Saturday, August 4, 2018

Sometimes the Truth Is Somewhere In Between

Alfie Kohn linked to this opinion piece on TED Talks, and while I'm sympathetic, I have some objections.

"Picture this," Julie Bindel begins. "A darkened auditorium, an attentive, cult-like audience staring ahead expectantly, hardly daring to breathe; a huge screen on which there is an image no one can decipher."  Excuse me -- "cult-like"?  The rest of the article is written in the same lazy style, which is unfortunate for Bindel's complaint that TED "style appears to be given a hundred times more thought than content" and that "the style puts me off devouring the content."  Style is pretty much all there is to Bindel's piece; there's not much thought in it at all.  And I'm basically sympathetic to her position, which is why I clicked through in the first place.

She builds up to her smashing conclusion thusly:
I often give talks to both small and large audiences, and always feel nervous beforehand. This used to bother me, after decades of public speaking, but I then realised that being nervous is respectful of those who are there to hear me. Why would anyone wish to listen to some overconfident, over-rehearsed guru? Why would I want to subject them to a performance?
Um, well, maybe because giving a talk is a performance.  I wonder if Bindel has defined "performance" tendentiously to mean "something other than what I do" -- she doesn't specify.  If that's what she's doing, it's disingenuous and therefore disrespectful to her readers; if not, then she's merely wrong.

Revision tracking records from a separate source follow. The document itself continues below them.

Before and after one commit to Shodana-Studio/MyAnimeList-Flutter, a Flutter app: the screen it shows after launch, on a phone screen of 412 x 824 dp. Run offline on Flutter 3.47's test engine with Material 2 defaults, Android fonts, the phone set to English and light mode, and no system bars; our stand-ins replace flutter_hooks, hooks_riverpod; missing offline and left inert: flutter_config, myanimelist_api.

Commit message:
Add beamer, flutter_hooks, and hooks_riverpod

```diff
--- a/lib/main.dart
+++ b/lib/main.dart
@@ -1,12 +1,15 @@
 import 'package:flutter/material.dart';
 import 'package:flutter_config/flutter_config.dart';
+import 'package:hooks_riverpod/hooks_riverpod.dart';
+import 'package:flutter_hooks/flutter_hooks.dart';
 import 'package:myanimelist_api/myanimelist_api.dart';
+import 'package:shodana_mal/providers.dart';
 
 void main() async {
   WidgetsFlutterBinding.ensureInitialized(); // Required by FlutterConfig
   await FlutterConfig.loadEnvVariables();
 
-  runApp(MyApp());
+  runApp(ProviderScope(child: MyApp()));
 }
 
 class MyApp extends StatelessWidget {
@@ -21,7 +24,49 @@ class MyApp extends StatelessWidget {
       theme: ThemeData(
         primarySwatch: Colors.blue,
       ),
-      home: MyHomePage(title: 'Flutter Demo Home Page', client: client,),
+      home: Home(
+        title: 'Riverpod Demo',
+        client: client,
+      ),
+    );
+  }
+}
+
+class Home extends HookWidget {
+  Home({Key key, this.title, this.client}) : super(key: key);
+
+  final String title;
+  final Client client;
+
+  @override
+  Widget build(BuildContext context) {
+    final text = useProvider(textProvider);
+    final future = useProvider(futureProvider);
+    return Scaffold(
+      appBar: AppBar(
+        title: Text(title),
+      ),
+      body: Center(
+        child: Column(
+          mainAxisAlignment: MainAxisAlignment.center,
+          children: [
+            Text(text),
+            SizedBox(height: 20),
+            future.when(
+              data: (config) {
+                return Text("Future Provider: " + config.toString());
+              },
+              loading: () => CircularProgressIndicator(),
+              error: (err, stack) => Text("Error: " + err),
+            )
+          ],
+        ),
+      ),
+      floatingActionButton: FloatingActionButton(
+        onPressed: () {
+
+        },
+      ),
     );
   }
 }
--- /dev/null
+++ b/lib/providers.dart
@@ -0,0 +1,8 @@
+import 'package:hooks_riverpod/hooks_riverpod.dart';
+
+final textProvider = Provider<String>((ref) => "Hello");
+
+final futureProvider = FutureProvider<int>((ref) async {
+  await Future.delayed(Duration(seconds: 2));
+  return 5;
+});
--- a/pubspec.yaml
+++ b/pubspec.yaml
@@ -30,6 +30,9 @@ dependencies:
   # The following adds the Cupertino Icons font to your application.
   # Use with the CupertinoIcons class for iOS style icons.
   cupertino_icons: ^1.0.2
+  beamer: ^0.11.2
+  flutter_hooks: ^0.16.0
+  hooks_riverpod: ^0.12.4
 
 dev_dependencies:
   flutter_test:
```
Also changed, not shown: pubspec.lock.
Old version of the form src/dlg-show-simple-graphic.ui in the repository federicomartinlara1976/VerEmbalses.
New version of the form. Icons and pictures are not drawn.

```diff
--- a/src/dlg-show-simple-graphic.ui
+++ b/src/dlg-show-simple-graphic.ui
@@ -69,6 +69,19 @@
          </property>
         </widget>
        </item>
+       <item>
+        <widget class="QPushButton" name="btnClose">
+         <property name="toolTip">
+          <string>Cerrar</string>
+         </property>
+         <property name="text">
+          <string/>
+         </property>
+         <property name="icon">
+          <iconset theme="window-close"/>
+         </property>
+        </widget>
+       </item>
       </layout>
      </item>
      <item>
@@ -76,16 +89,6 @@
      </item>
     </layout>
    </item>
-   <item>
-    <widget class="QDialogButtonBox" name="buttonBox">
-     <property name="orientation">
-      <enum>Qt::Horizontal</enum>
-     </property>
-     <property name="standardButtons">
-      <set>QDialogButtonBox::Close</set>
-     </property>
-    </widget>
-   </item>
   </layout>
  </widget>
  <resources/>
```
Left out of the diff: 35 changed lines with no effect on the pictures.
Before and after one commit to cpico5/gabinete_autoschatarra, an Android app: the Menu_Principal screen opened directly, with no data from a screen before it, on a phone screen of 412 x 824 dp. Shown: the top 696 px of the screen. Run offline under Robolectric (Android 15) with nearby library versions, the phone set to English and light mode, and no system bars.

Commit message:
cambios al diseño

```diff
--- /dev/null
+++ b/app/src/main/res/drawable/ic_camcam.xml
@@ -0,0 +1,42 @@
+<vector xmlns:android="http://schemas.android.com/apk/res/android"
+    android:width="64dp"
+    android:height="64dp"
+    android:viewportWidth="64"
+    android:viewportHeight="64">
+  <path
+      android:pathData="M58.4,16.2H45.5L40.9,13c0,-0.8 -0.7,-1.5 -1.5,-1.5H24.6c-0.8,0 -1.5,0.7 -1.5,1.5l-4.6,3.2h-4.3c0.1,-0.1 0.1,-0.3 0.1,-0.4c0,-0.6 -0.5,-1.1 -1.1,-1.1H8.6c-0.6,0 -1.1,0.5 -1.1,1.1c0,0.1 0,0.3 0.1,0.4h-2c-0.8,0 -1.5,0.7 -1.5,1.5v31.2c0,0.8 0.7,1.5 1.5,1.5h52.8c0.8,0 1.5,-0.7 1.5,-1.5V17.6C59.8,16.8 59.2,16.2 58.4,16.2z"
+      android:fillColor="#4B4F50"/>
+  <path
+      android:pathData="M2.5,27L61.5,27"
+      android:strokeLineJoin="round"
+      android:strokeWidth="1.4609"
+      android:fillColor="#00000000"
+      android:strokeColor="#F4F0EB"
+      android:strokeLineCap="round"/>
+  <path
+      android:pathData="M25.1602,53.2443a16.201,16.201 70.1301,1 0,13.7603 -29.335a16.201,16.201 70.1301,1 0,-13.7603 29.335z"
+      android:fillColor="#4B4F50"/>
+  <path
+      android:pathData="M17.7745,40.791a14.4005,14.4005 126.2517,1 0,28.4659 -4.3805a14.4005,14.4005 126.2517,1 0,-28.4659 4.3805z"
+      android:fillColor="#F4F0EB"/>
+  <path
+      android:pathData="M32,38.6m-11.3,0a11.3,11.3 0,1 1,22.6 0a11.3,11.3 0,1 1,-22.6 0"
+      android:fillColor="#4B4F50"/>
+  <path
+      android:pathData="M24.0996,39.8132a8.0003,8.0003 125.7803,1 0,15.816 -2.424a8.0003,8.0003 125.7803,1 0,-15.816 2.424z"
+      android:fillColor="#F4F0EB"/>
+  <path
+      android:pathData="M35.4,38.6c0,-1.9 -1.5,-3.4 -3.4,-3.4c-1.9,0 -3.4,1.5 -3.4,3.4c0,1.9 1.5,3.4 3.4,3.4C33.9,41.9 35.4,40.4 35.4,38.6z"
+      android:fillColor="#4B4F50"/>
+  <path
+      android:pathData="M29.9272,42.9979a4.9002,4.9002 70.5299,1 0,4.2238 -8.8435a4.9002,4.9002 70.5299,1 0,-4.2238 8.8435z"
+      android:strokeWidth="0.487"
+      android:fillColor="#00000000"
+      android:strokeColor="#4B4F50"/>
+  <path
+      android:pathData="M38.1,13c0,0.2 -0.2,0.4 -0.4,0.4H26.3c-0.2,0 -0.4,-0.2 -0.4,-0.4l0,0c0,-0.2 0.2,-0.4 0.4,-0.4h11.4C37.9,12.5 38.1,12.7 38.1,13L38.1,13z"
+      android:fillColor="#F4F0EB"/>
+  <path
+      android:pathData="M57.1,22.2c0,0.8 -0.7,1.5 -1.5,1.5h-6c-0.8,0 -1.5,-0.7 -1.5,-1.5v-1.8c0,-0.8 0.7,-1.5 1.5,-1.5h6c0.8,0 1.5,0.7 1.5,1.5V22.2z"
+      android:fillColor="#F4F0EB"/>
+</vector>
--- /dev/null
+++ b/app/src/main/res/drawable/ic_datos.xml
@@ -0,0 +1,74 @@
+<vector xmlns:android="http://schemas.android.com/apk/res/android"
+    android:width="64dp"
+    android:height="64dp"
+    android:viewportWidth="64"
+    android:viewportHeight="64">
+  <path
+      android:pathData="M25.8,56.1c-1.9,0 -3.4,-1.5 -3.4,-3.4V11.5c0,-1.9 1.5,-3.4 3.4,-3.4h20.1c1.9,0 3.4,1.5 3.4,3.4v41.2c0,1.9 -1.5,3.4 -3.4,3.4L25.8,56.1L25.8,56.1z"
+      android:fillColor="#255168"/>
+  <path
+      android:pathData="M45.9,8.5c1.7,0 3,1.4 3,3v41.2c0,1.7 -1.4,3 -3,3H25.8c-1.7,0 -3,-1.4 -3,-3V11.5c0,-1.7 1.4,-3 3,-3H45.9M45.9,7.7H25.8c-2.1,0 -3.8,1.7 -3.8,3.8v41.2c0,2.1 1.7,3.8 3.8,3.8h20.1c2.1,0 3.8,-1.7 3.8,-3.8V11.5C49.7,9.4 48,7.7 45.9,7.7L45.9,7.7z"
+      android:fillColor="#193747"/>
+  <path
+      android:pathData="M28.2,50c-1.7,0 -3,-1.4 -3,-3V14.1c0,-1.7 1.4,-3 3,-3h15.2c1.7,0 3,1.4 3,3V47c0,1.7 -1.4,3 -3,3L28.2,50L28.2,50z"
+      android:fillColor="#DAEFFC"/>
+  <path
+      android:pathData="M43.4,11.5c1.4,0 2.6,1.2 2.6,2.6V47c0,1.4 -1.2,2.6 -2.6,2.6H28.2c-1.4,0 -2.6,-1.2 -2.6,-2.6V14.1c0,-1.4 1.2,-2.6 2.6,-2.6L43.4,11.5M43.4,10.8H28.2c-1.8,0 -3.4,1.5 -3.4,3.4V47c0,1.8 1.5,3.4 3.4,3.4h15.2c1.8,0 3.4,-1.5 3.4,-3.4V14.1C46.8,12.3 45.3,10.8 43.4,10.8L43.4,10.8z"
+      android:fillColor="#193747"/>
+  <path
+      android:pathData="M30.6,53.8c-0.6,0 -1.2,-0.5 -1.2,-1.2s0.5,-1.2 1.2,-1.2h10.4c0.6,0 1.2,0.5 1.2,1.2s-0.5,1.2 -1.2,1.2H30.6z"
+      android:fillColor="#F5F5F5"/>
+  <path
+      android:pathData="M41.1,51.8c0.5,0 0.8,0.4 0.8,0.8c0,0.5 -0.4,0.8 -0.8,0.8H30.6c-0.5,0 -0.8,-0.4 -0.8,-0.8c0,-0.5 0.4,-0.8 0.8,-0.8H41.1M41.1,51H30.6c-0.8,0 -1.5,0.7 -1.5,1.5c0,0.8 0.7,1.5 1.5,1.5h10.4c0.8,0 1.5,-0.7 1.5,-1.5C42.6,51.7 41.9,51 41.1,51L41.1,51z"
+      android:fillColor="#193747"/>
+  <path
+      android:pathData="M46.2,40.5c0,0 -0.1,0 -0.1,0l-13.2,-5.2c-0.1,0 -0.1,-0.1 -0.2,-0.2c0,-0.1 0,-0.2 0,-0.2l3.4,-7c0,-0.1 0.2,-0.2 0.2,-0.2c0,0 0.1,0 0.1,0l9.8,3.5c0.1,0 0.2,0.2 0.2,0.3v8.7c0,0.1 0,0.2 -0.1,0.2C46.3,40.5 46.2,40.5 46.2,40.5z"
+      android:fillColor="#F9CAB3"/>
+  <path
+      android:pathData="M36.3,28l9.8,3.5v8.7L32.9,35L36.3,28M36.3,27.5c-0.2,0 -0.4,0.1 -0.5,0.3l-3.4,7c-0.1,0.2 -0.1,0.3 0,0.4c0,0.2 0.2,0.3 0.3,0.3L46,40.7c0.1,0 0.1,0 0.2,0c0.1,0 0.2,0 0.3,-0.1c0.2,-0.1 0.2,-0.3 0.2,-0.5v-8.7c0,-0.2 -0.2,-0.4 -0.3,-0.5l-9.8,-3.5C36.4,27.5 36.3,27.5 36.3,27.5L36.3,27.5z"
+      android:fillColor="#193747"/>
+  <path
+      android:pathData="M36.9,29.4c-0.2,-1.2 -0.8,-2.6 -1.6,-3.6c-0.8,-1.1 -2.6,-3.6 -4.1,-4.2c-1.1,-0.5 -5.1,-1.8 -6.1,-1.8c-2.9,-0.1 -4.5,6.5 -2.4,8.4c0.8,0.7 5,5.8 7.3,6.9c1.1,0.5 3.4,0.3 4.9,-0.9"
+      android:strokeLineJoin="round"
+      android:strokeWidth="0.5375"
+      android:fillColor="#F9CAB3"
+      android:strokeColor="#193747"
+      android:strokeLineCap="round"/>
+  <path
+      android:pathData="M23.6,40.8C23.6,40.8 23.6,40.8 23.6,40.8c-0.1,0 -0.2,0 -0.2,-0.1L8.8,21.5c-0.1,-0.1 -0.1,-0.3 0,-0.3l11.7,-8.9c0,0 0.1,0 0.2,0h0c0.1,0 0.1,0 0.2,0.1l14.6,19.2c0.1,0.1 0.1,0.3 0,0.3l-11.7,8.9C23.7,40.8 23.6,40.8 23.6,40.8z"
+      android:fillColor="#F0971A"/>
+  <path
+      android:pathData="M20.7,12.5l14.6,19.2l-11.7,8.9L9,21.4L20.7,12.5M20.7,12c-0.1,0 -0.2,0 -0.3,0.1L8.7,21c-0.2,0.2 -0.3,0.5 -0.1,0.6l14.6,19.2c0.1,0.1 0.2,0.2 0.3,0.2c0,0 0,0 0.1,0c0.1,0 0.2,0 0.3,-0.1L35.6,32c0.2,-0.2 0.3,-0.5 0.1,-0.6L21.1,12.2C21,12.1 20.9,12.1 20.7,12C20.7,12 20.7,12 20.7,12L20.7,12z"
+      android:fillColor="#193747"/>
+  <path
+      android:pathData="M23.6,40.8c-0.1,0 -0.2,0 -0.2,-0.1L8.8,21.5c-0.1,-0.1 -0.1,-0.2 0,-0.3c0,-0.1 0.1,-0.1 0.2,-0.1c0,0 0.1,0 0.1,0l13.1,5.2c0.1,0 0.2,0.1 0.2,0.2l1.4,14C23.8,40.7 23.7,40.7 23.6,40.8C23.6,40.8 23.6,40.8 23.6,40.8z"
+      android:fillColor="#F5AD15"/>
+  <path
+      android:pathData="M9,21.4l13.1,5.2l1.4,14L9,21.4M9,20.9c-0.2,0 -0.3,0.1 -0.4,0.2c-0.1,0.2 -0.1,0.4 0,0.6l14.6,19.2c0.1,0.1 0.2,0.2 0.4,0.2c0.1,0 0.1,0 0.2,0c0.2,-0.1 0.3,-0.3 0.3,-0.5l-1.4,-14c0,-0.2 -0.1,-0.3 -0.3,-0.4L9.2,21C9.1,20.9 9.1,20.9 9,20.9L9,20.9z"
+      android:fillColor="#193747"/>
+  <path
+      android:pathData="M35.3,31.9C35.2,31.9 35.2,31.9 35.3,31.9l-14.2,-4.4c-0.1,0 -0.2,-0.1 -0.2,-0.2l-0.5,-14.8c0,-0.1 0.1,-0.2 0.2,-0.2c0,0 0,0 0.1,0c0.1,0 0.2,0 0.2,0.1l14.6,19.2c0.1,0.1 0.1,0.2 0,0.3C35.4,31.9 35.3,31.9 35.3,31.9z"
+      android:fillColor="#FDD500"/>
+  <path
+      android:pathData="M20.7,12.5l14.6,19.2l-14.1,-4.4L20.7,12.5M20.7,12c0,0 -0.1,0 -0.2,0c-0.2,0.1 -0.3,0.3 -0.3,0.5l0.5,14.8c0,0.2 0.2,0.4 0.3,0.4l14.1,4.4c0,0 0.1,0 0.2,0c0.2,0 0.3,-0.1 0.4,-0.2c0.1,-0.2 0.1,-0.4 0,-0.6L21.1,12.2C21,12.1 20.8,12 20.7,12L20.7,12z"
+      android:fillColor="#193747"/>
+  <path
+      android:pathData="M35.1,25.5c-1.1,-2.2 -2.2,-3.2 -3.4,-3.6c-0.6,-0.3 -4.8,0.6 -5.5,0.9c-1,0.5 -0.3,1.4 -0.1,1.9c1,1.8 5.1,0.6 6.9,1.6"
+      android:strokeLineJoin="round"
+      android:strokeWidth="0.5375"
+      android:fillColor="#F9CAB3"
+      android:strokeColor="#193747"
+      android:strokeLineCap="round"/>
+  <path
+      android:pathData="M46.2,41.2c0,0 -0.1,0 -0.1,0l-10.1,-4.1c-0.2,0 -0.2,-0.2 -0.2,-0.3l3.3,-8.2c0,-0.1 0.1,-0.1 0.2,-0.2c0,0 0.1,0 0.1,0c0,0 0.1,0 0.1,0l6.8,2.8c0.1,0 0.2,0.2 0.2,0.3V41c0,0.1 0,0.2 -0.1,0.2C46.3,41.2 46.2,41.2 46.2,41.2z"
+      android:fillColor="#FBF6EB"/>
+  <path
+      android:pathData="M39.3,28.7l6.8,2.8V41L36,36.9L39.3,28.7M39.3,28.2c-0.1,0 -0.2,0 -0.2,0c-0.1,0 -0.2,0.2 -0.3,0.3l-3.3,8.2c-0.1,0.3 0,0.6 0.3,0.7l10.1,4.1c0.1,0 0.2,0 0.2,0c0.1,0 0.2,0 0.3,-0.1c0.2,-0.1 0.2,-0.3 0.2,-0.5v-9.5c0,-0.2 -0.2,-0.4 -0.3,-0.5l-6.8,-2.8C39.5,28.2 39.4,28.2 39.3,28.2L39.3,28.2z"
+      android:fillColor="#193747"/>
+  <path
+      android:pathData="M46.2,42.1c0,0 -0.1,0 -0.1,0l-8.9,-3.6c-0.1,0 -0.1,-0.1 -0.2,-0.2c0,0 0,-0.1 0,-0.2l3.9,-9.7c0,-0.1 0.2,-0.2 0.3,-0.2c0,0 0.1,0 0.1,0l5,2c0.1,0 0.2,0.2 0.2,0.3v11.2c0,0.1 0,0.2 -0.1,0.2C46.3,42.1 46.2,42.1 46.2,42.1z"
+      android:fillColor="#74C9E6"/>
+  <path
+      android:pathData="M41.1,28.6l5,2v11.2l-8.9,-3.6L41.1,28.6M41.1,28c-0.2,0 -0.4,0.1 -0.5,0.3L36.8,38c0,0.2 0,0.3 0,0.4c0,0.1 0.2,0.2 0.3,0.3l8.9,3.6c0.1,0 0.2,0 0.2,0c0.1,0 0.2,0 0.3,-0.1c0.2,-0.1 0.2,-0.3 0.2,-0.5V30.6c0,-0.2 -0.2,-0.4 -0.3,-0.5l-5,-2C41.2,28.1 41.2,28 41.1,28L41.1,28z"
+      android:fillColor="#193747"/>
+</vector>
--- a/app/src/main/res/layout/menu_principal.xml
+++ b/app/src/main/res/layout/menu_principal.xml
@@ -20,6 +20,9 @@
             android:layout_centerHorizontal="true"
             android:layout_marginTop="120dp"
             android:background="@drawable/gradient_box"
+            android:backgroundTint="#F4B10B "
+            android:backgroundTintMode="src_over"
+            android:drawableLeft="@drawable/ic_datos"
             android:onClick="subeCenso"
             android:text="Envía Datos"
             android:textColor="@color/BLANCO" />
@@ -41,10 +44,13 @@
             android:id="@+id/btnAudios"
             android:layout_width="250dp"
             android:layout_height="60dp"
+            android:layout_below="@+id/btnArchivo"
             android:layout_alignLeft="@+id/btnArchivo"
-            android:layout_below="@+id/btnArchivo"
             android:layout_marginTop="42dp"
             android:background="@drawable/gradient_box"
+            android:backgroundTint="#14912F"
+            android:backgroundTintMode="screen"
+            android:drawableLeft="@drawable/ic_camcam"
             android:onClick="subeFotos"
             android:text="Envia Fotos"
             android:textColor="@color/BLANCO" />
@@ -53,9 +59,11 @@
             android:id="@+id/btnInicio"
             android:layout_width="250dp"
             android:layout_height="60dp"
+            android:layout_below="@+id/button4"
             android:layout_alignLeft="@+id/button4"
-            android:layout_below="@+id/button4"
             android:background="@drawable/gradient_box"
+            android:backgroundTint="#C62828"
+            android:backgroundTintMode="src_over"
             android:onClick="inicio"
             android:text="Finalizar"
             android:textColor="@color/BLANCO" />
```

I've done a fair amount of public speaking over the years, though rarely on preset topics: usually, as with the GLB Speakers Bureau, I'm up there to answer questions, so what I say depends partly on the questions I'm asked.  But most of the questions we're asked are the same, on issues and topics that I've been thinking about for decades.  When I'm formulating an answer, I'm also conscious that I'm communicating with an audience, and I hope to be memorable, maybe funny, to say my say so as to make an impression that will stay with them.  That's a performance.  Am I nervous?  Not in the panel context.  But I don't think I'm "over-rehearsed" either.

"Over-rehearsed" might be disrespectful to the audience, but then so would under-rehearsed be.  I doubt that Bindel simply stands up and wings it with no preparation at all.  Nor, I hope, does she stand up and draw a blank, gaping open-mouthed at her audience.  That would be spontaneous, natural, "real."  It would also probably generate some complaint from the people who'd shown up hoping to hear her say something substantial.  Spontaneity is, in this context, an illusion.  A performer plans and prepares so as to seem natural and spontaneous; it takes a lot of work and talent to create that illusion.  So for once, it seems to me, the truth lies somewhere between "over-rehearsed" and "under-rehearsed."  The sweet spot can't be specified in advance.

I agree with some of Bindel's objections to TED Talks, but she hasn't thought her position through.  I find myself wondering, for example, about that standard TED Talk style, which I imagine is indeed the result not only of rehearsal but of guidance by the organization.  I find it annoying too, but evidently many people don't.  It reminds me of the conventions of stage acting and indeed of public speaking a century ago, where hopefuls were taught the proper gestures to go with and convey emotions.  The survival of elements of this style is what makes it difficult for me to watch early silent movies.  But that didn't bother most of their original audiences, apparently.  I suspect that the same applies to TED talks, and it's as absurd to speak of their audiences as "cult-like" as it would be to apply that epithet to early 20th century movie or stage or Chatauqua audiences.

Yeah, the TED style annoys me too.  But when I do listen to or watch a TED Talk, it's usually the content that bothers me.  Good content is always hard to find.  In Julie Bindel's case, it's both style and content that bother me.  First pluck the beam out of thine own eye, Ms. Bindel.